Judith Hearne is an unmarried woman of a certain age who has come down in society. She has few skills and is full of the prejudices and pieties of her genteel Belfast upbringing. But Judith has a secret life. And she is just one heartbreak away from revealing it to the world.
Nightmare Alley by William Lindsay Gresham. Introduction by Nick Tosches. Fiction. New York Review Of Books. Trade Paperback. 275 pps. ISBN: 9781590173480. $14.95.
From the May 10th Front List / Back List...

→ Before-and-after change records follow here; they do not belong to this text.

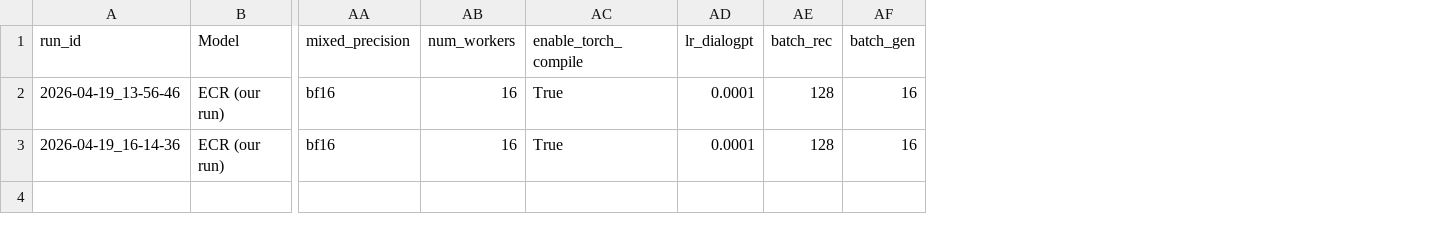
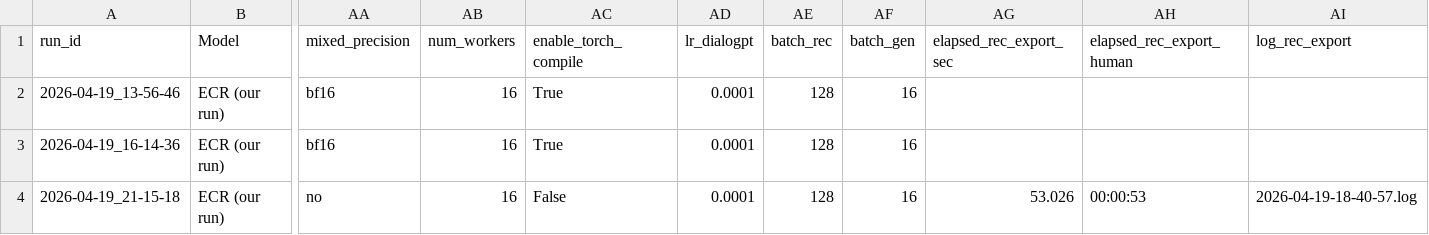
Before and after one commit to UQO-ML/sysdereco_projet_session, a CSV file: results/run_objective_metrics.csv, drawn as a sheet; only a part is shown, gaps mark what is left out; rows hold the shown columns only; the diff names each change by its address in the sheet, - before the commit and + after, or states it on an @@ line.

```diff
--- a/results/run_objective_metrics.csv
+++ b/results/run_objective_metrics.csv
+column AG (elapsed_rec_export_sec), empty
+column AH (elapsed_rec_export_human), empty
+column AI (log_rec_export), empty
+row 4: 2026-04-19_21-15-18 | ECR (our run) | no | 16 | False | 0.0001 | 128 | 16 | 53.026 | 00:00:53 | 2026-04-19-18-40-57.log
```
Also changed, not shown: results/run_comparison_objective.csv, results/run_generation_metrics.csv, 6 other files.
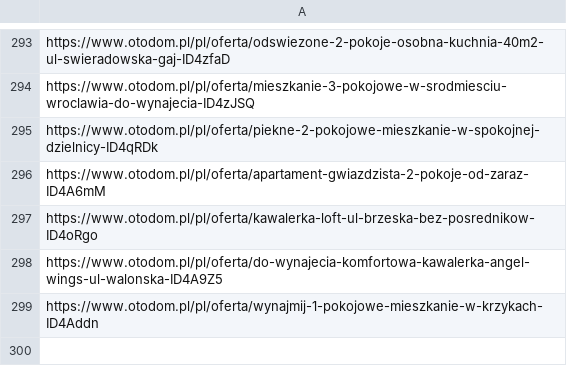
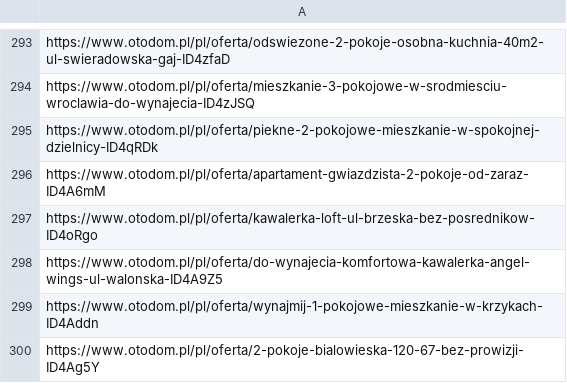
Before and after one commit to krybojda/scraping_wro, a CSV file: blacklist.csv, drawn as a sheet; only a part is shown, gaps mark what is left out; the diff names each change by its address in the sheet, - before the commit and + after, or states it on an @@ line.

```diff
--- a/blacklist.csv
+++ b/blacklist.csv
+row 300: https://www.otodom.pl/pl/oferta/2-pokoje-bialowieska-120-67-bez-prowizji-ID4Ag5Y
```
Also changed, not shown: 2 other files.
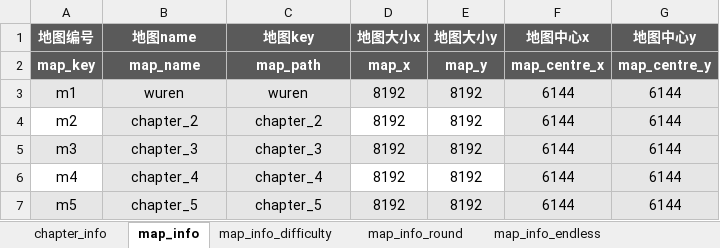
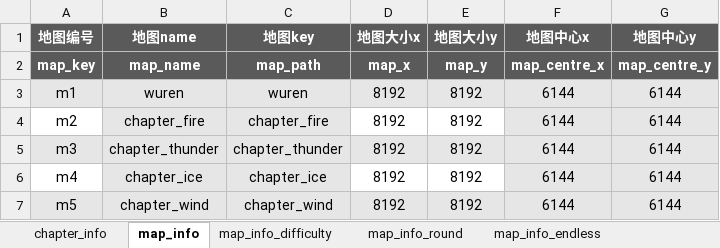
Before and after one commit to YPYT1/nobody, an Excel workbook: excels/config/difficulty_config.xlsx, sheet map_info, drawn as a sheet; values as stored, in another font and other column widths than the file's, no borders; the diff names each change by its address in the sheet, - before the commit and + after, or states it on an @@ line.

```diff
--- a/excels/config/difficulty_config.xlsx (sheet map_info)
+++ b/excels/config/difficulty_config.xlsx (sheet map_info)
-B4 (地图name): chapter_2
+B4 (地图name): chapter_fire
-C4 (地图key): chapter_2
+C4 (地图key): chapter_fire
-B5 (地图name): chapter_3
+B5 (地图name): chapter_thunder
-C5 (地图key): chapter_3
+C5 (地图key): chapter_thunder
-B6 (地图name): chapter_4
+B6 (地图name): chapter_ice
-C6 (地图key): chapter_4
+C6 (地图key): chapter_ice
-B7 (地图name): chapter_5
+B7 (地图name): chapter_wind
-C7 (地图key): chapter_5
+C7 (地图key): chapter_wind
```
Also changed, not shown: sheet map_info_difficulty, sheet chapter_info, 1 other file.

When he was found in his empty apartment he had a suit on and in his pocket he carried business cards that at the four corners read: NO ADDRESS, NO PHONE, NO BUSINESS, NO MONEY and in the center: RETIRED. It was September of 1962. Nightmare Alley, Gresham's biggest critical and monetary success, was utterly out-of-print.
Nightmare Alley is about crime and dilemma, guilt and madness, and pulls you in like the mark that you are. It is a novel about the fast-talking, quick misdirection of carnivals. It is about sexual obsession, murder and above all else, alcoholism.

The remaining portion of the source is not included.